Not long ago, I had the awesome opportunity to involve Ray on a very special personal stop motion film project, Edgar Allan Poe’s The Pit and the Pendulum. I had the very distinct honor and privilege to have worked with Ray at the helm as Executive Producer. It was a marvelous time for all of us on the cast and crew– all of whom, in some way, was inspired by Ray’s work and personal demeanour as a gentleman. I was blessed with the privilege to have known Ray as I did, and having had the wonderful opportunity to have spent time with him on numerous occassions. We merry few involved closely with film will forever hold dear the memory of working with the man that had inspired so many with his fantastical creatures. And so, the chapter closes. Rest in Peace, good sir, you will be sorely missed.
From The Ray and Diana Harryhausen Foundation:
Raymond Frederick Harryhausen
Born: Los Angeles 29th June 1920
Died: London 7th May 2013.
The Harryhausen family regret to announce the death of Ray Harryhausen, Visual Effects pioneer and stop-motion model animator. He was a multi-award winner which includes a special Oscar and BAFTA. Ray’s influence on today’s film makers was enormous, with luminaries; Steven Spielberg, James Cameron, Peter Jackson, George Lucas, John Landis and the UK’s own Nick Park have cited Harryhausen as being the man whose work inspired their own creations.
Harryhausen’s fascination with animated models began when he first saw Willis O’Brien’s creations in KING KONG with his boyhood friend, the author Ray Bradbury in 1933, and he made his first foray into filmmaking in 1935 with home-movies that featured his youthful attempts at model animation. Over the period of the next 46 years, he made some of the genres best known movies – MIGHTY JOE YOUNG (1949), IT CAME FROM BENEATH THE SEA (1955), 20 MILLION MILES TO EARTH (1957), MYSTERIOUS ISLAND (1961), ONE MILLION YEARS B.C. (1966), THE VALLEY OF GWANGI (1969), three films based on the adventures of SINBAD and CLASH OF THE TITANS (1981). He is perhaps best remembered for his extraordinary animation of seven skeletons in JASON AND THE ARGONAUTS (1963) which took him three months to film.
Harryhausen’s genius was in being able to bring his models alive.
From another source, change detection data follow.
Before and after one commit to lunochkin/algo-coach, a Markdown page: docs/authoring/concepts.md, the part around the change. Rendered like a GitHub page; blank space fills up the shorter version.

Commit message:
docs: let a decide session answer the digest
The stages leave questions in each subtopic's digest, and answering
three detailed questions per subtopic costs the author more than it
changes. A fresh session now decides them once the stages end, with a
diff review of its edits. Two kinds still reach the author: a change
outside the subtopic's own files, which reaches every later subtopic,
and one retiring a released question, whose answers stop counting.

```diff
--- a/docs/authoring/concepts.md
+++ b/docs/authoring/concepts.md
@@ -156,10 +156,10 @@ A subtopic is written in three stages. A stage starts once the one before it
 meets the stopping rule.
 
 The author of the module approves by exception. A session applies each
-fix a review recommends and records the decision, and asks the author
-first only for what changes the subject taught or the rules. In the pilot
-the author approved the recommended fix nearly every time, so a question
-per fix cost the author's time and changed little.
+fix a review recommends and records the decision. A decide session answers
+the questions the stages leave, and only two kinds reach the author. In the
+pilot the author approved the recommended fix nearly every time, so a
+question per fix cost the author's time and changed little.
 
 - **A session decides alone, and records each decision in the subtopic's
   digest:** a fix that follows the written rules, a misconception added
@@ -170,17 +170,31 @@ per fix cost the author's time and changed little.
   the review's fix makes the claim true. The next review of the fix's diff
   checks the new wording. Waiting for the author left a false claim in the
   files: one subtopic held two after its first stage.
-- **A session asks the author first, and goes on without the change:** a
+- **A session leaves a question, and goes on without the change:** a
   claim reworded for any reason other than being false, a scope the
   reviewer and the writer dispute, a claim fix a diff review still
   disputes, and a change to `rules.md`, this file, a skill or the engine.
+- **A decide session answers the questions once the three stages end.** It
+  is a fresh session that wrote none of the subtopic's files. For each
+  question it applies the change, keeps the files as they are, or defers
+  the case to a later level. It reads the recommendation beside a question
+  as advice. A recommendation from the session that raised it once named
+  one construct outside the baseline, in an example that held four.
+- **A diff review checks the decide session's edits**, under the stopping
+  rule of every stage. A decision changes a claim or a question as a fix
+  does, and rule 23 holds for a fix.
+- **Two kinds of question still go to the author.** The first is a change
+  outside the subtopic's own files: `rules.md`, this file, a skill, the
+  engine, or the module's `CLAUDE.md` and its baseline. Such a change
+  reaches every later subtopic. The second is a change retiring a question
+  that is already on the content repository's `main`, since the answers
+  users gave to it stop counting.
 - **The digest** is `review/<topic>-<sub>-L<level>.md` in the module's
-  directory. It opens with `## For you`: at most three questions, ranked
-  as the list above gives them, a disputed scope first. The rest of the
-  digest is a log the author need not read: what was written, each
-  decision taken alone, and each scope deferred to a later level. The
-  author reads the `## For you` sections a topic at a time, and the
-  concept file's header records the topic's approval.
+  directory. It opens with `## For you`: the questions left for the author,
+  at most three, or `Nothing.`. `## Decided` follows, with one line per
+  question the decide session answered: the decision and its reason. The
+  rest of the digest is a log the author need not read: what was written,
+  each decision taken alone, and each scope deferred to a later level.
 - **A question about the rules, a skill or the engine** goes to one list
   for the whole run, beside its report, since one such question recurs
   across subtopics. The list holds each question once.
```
Whether they were prehistoric dinosaurs or mythological creatures, in Ray’s hands they were no longer puppets but became instead characters in their own right, just as important as the actors they played against and in most cases even more so.
Today The Ray & Diana Harryhausen Foundation, a charitable Trust set up by Ray on the 10th April 1986, is devoted to the protection of Ray’s name and body of work as well as archiving, preserving and restoring Ray’s extensive Collection.
Tributes have been heaped upon Harryhausen for his work by his peers in recent years.
“Ray has been a great inspiration to us all in special visual industry. The art of his earlier films, which most of us grew up on, inspired us so much.” “Without Ray Harryhausen, there would likely have been no STAR WARS”
“THE LORD OF THE RINGS is my ‘Ray Harryhausen movie’. Without his life-long love of his wondrous images and storytelling it would never have been made – not by me at least”
“In my mind he will always be the king of stop-motion animation”
“His legacy of course is in good hands
Because it’s carried in the DNA of so many film fans.”
“You know I’m always saying to the guys that I work with now on computer graphics “do it like Ray Harryhausen”
“What we do now digitally with computers, Ray did digitally long before but without computers. Only with his digits.”
“His patience, his endurance have inspired so many of us.”
“Ray, your inspiration goes with us forever.”
“I think all of us who are practitioners in the arts of science fiction and fantasy movies now all feel that we’re standing on the shoulders of a giant.
If not for Ray’s contribution to the collective dreamscape, we wouldn’t be who we are.”